# Extracted entries
>>>>
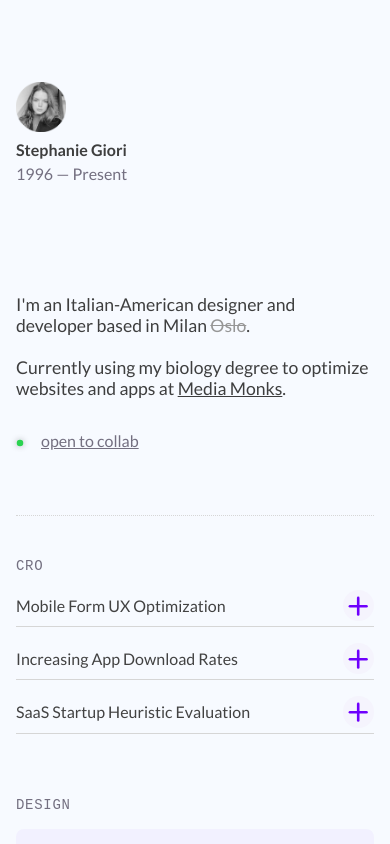
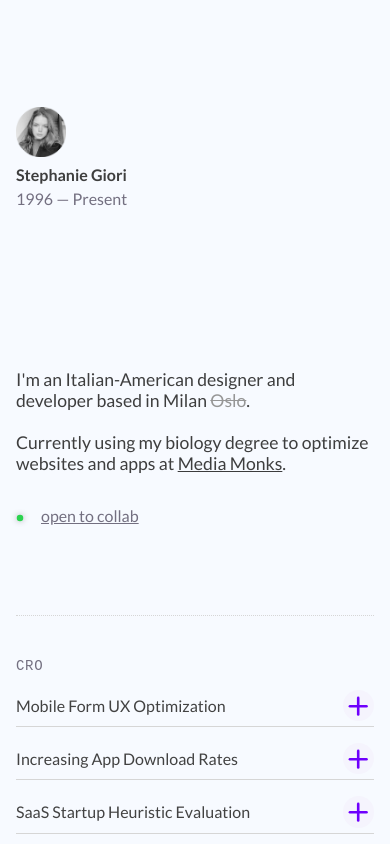
Before and after one commit to sgiori11/portfolio-current, a Next.js app: page / in a window 390 px wide. Shown: the top 844 px of the page. Built offline with nearby package versions, Linux system fonts and the light colour scheme.

Commit message:
mobile hero height

```diff
--- a/src/app/styles/HeroSection.module.css
+++ b/src/app/styles/HeroSection.module.css
@@ -151,7 +151,7 @@
 
   .container {
     justify-content: space-around;
-    min-height: 500px;
+    min-height: 600px;
     border-bottom: 1px dotted var(--light-grey);
     margin-bottom: 10px;
 }
```
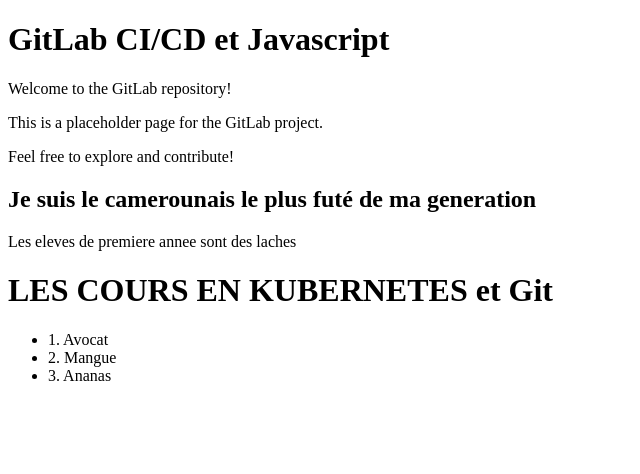
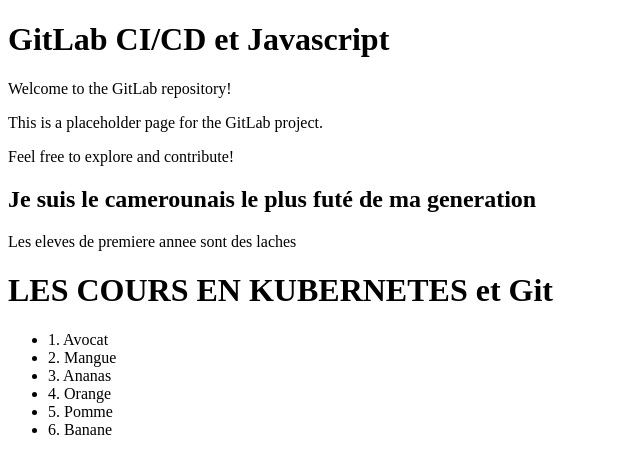
Before and after one commit to Rodier65/formation-git, a plain HTML site: page Git-dir/index.html in a window 1280 px wide. Shown: the whole page, without its empty margins (0-640 px from the left). Drawn offline with Linux system fonts and the light colour scheme.

Commit message:
added: fruits

```diff
--- a/Git-dir/index.html
+++ b/Git-dir/index.html
@@ -21,6 +21,9 @@
     <li>1. Avocat</li>
     <li>2. Mangue</li>
     <li>3. Ananas</li>
+    <li>4. Orange</li>
+    <li>5. Pomme</li>
+    <li>6. Banane</li>
   </ul>
 </body>
 </html>
```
<<<<
Could you retype all the entries exactly, skipping the pictures?

Before and after one commit to sgiori11/portfolio-current, a Next.js app: page / in a window 390 px wide. Shown: the top 844 px of the page. Built offline with nearby package versions, Linux system fonts and the light colour scheme.

Commit message:
mobile hero height

```diff
--- a/src/app/styles/HeroSection.module.css
+++ b/src/app/styles/HeroSection.module.css
@@ -151,7 +151,7 @@
 
   .container {
     justify-content: space-around;
-    min-height: 500px;
+    min-height: 600px;
     border-bottom: 1px dotted var(--light-grey);
     margin-bottom: 10px;
 }
```
Before and after one commit to Rodier65/formation-git, a plain HTML site: page Git-dir/index.html in a window 1280 px wide. Shown: the whole page, without its empty margins (0-640 px from the left). Drawn offline with Linux system fonts and the light colour scheme.

Commit message:
added: fruits

```diff
--- a/Git-dir/index.html
+++ b/Git-dir/index.html
@@ -21,6 +21,9 @@
     <li>1. Avocat</li>
     <li>2. Mangue</li>
     <li>3. Ananas</li>
+    <li>4. Orange</li>
+    <li>5. Pomme</li>
+    <li>6. Banane</li>
   </ul>
 </body>
 </html>
```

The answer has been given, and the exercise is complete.